The Hacker Group/FCB, a direct marketing agency in Bellevue, WA, produces hundreds of millions of direct mail pieces each year. In the past four years it has consistently reduced its production costs resulting from error. How did they do this? Gayl Curtiss, executive vice president and general manager, shares some of her strategies. Many of her tips directly translate to catalog production. • Award employees bonuses that are directly tied to error-free performance. When compensation is tied to performance, employees are encouraged to pay extra attention to their work to eliminate mistakes. Employees should have clearly defined written roles and responsibilities, so they know
If implemented effectively, loyalty-marketing programs can boost response and customer lifetime value rates. Retailers and airlines have long recognized the lifetime value of loyalty-marketing programs, which keep their best customers faithful only unto them. So why don’t more catalogers implement such programs? Bill Dean, president of the catalog consulting firm W.A. Dean & Associates, thinks the average cataloger feels he or she doesn’t get enough repeat purchases to support such a program, which can be expensive to start and maintain. “Most catalogers don’t really know their mix of customers,” Dean contends, “nor do they know what percentage of their 12-month buyers have made more
Whether you’re a global cataloger pricing in each market’s local currency or a domestic cataloger who gets a trickle of international orders, it pays to issue refunds in your customer’s local currency. It’s one thing to ask foreign customers to buy drafts in U.S. dollars to pay for their orders; it’s another to expect them to go back to a bank to clear a check issued in a foreign currency. This inconvenience discourages repeat business. And even if you’re reimbursing in local currency, you can have a problem if the draft isn’t drawn from the banking system of the country where your customer resides.
The nations of the European Union enjoy well-developed mail-order markets; much of the continent now shares a common currency; and the Internet’s rise has dismantled many of the perceived barriers to international trade. U.S. catalogers have much to offer Europeans, too. American catalog executives well understand the power of branding and have developed niche offerings that are only now beginning to be exploited across the Atlantic. That said, however, there are differences between the two regions that can make your navigational efforts difficult. Below, we’ll identify those challenges and explore ways around them. Creative Challenges While language differences are more apparent when

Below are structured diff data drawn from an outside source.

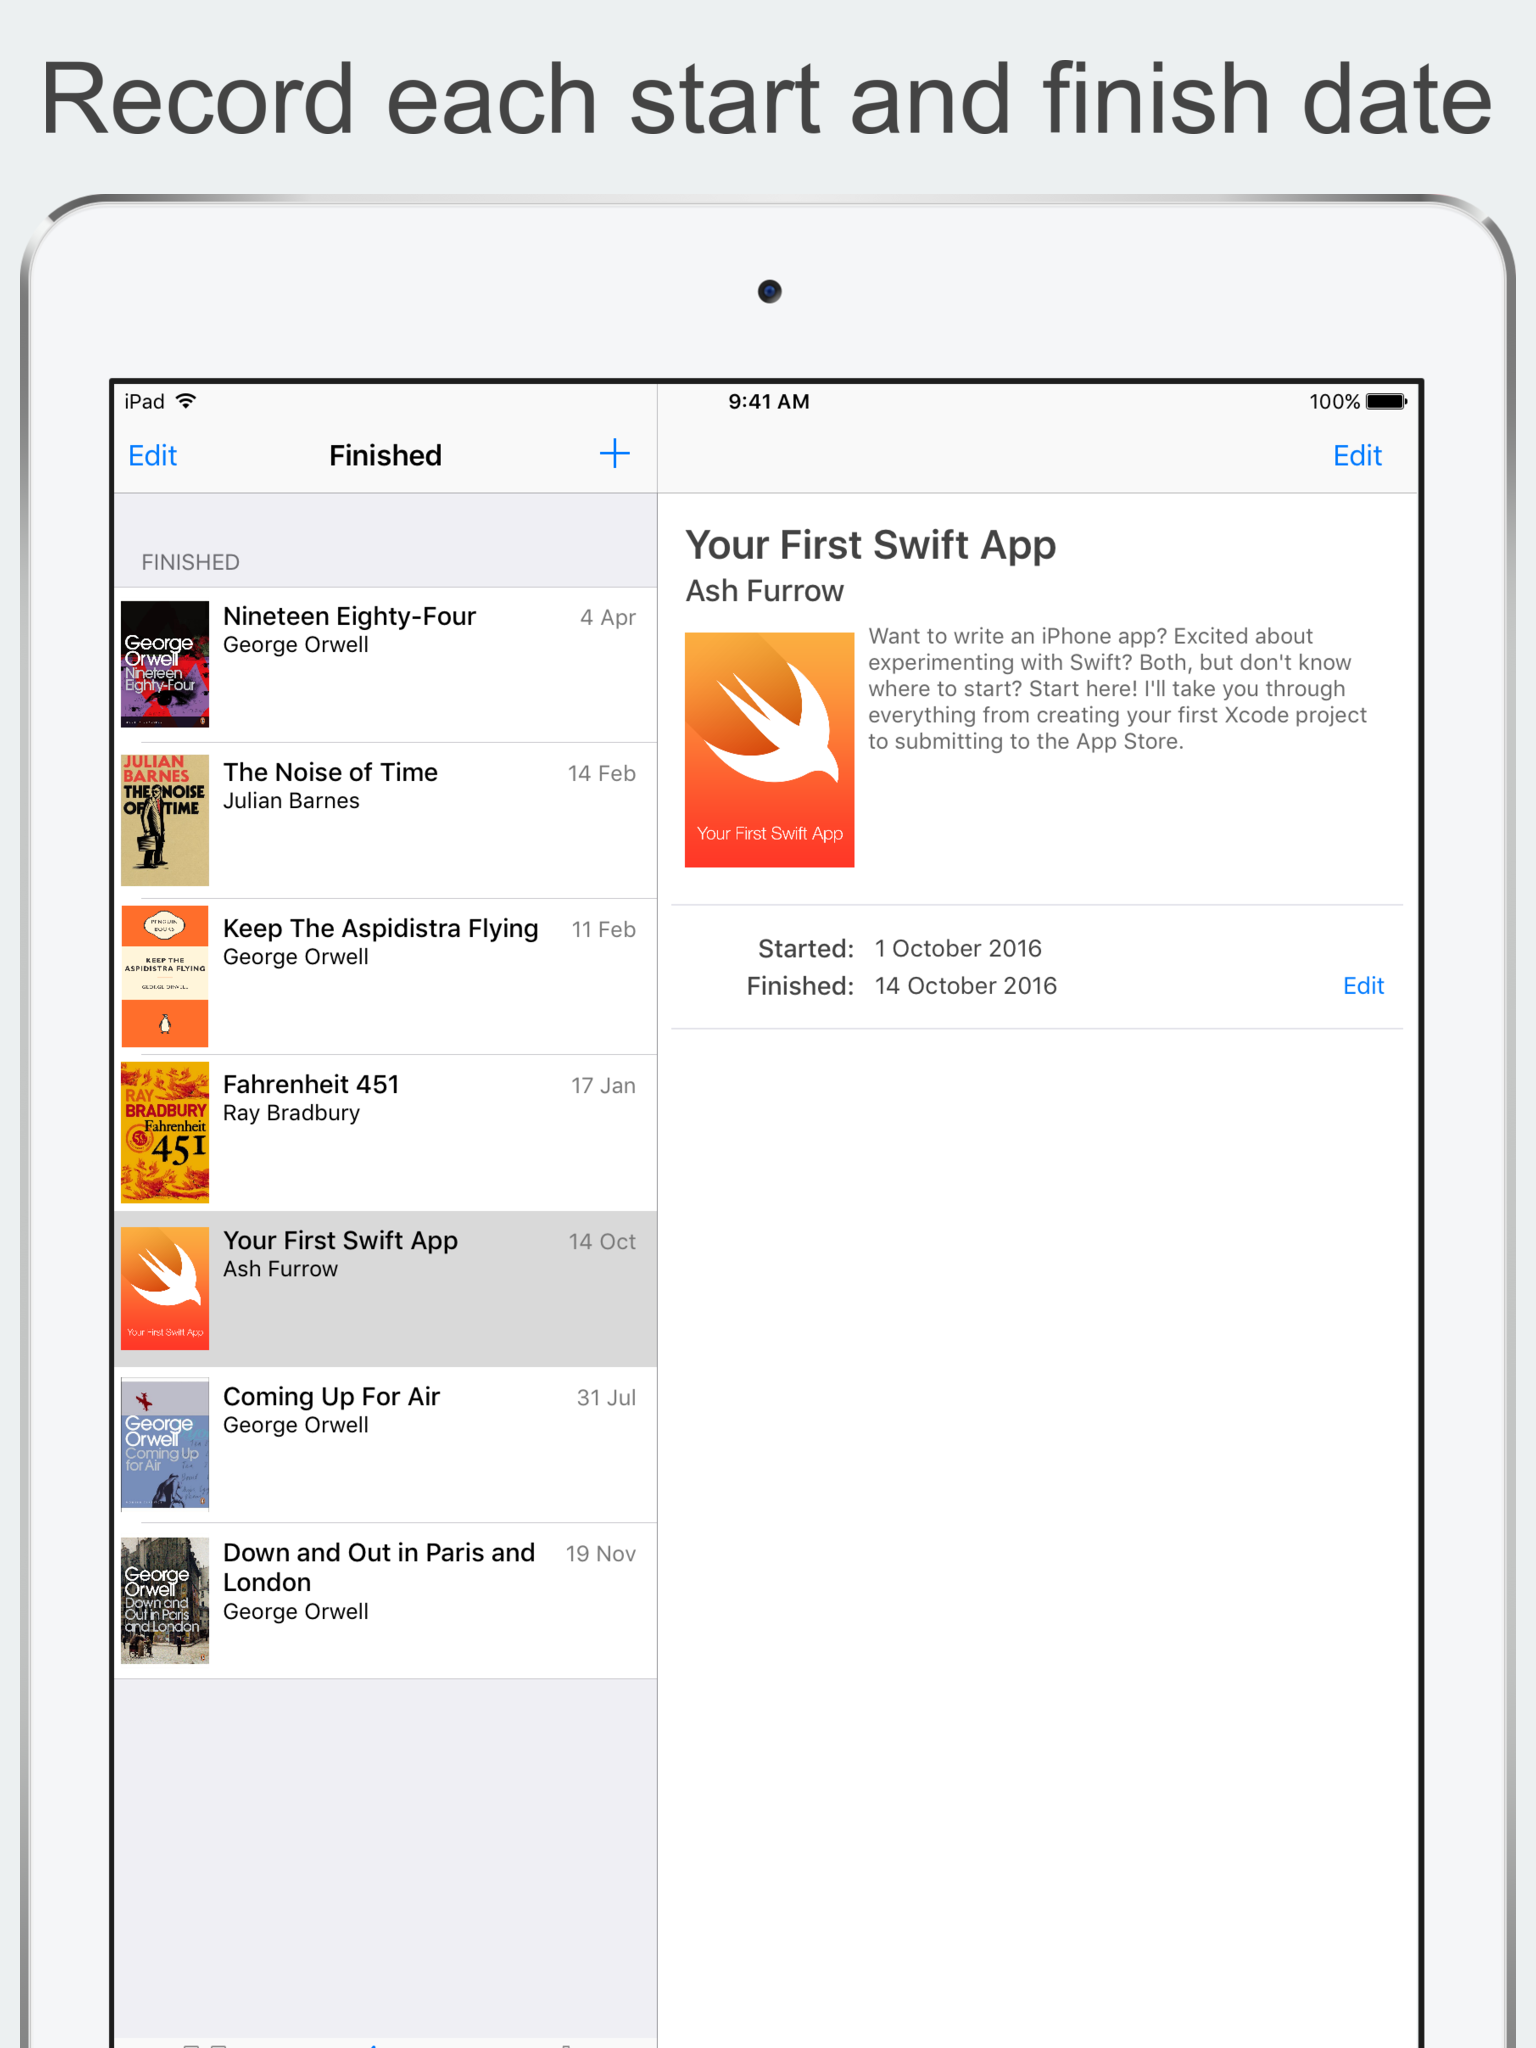
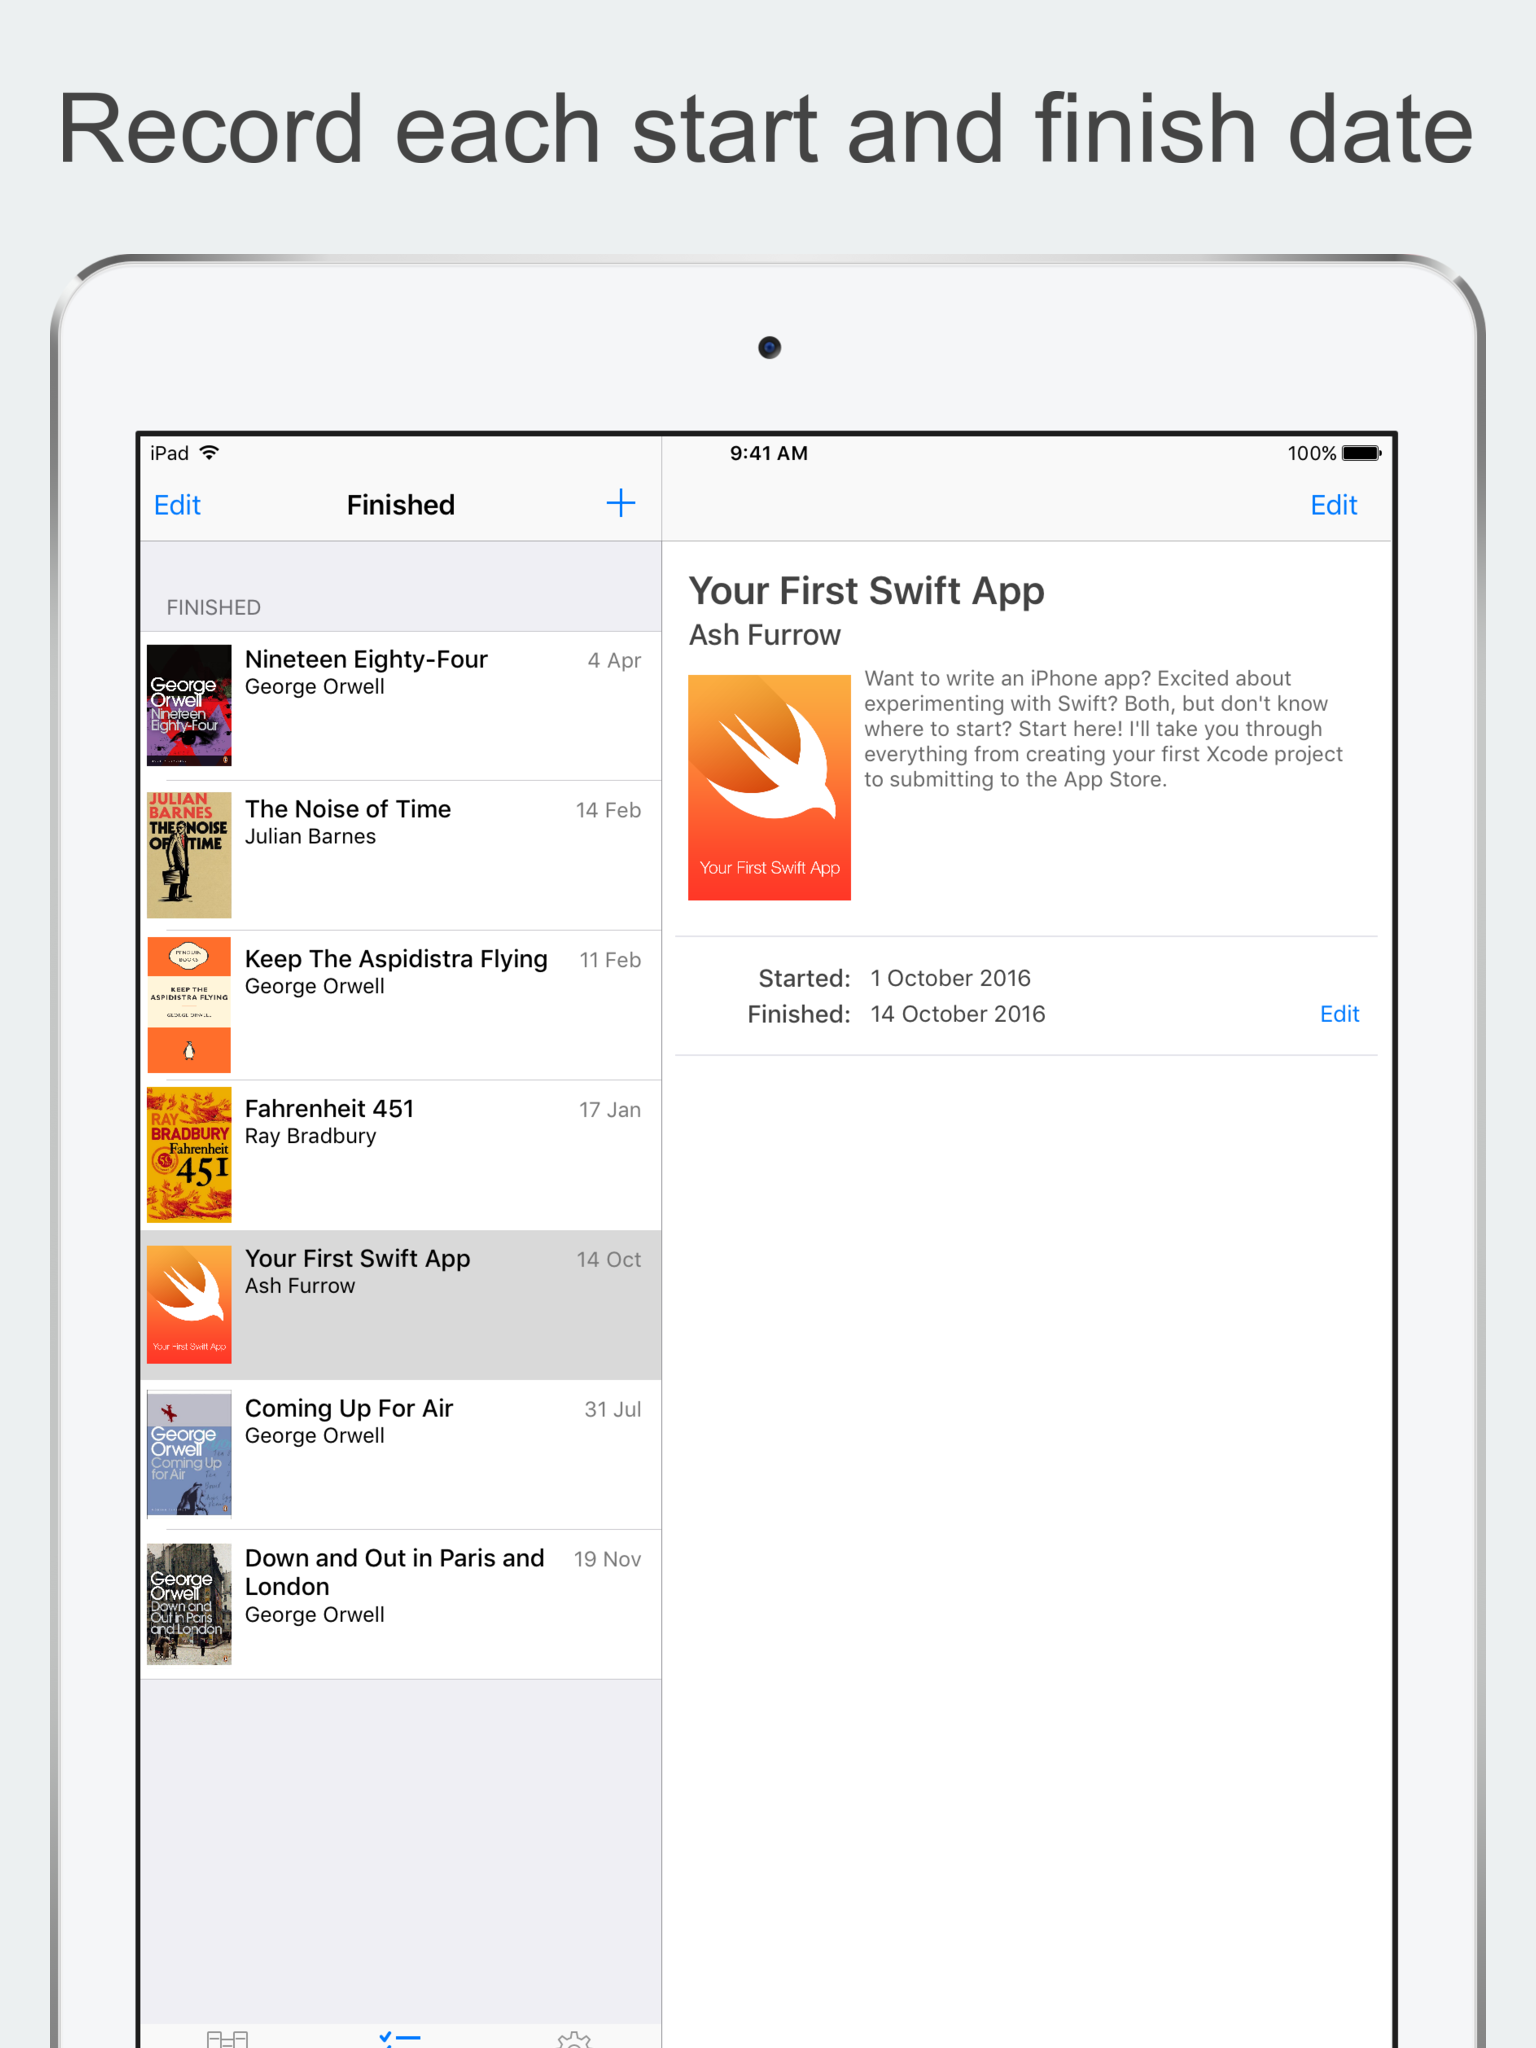
Adjust screenshots, fix unit test, increment to version 1.0.2

Changed region(s): [[0.0, 0.0312, 1.0, 1.0], [0.375, 0.75, 0.4375, 0.7812]]

diff --git a/books_UnitTests/books_UnitTests.swift b/books_UnitTests/books_UnitTests.swift
@@ -31,9 +31,9 @@ class books_UnitTests: XCTestCase {
         return component
     }
     
-    private let yesterday = Date().date(byAdding: books_UnitTests.days(-1))!
-    private let today = Date()
-    private let tomorrow = Date().date(byAdding: books_UnitTests.days(1))!
+    private let yesterday = Date.startOfToday().date(byAdding: books_UnitTests.days(-1))!
+    private let today = Date.startOfToday()
+    private let tomorrow = Date.startOfToday().date(byAdding: books_UnitTests.days(1))!
     
     var currentTestBook = 0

Choosing a print location for your international catalog requires more than throwing a dart at a world map while blindfolded. When marketing overseas, should you print and mail your catalog in the United States or in your target country? An economical solution is based on production, distribution and your marketing strategy, according to Tim Ohnmacht, manager of international business development for printing company Quad/Graphics. Your marketing strategy and mail volume largely dictate your printing and mailing location. For example, if you’re banking on the cache of being an American company, consider printing your catalog in the States and mailing your piece using the
All list brokers are not created equal. Before you rent lists for a global campaign, identify a broker experienced in international lists and foreign markets. An international list broker should be able to provide more than just mailing lists. The broker also should give you insight into your particular market, as well as be able to recommend some reputable merge/purge bureaus, lettershops and postal services. Provide your brokerage firm with full details of your mailing so it will be able to accurately recommend lists. The information should include: • the offer, • sample mail piece, • customer profile,
Lands’ End has launched six international e-commerce sites within a period of 12 months. “We view international as a growth opportunity for Lands’ End,” says Sam Taylor, the company’s vice president of international. He explains the cataloger’s goal is to create a global brand. The company’s new approach is to expand internationally via the Internet. It chose Japan, Germany and the United Kingdom—the three largest e-commerce markets outside the United States—as the first trio of launches. These also happened to be the three international markets in which the cataloger already had a print catalog and the infrastructure to support a Web site. An e-commerce
Although Peruvian Connection didn’t launch its first international catalog until 1994, CEO and Co-founder Annie Hurlbut maintains the cataloger was an international company long before its first foray into the global market. As its name suggests, the Peruvian Connection has shared its history with the country and mountain people of Peru. Peruvian Connection began as a “happenstance” when Annie Hurlbut came home for her mother Biddy’s 50th birthday at Christmastime in 1976. At the time she was conducting research in Peru in pursuit of a doctoral degree in anthropology. As a gift she gave her mother an alpaca sweater she found in a Peruvian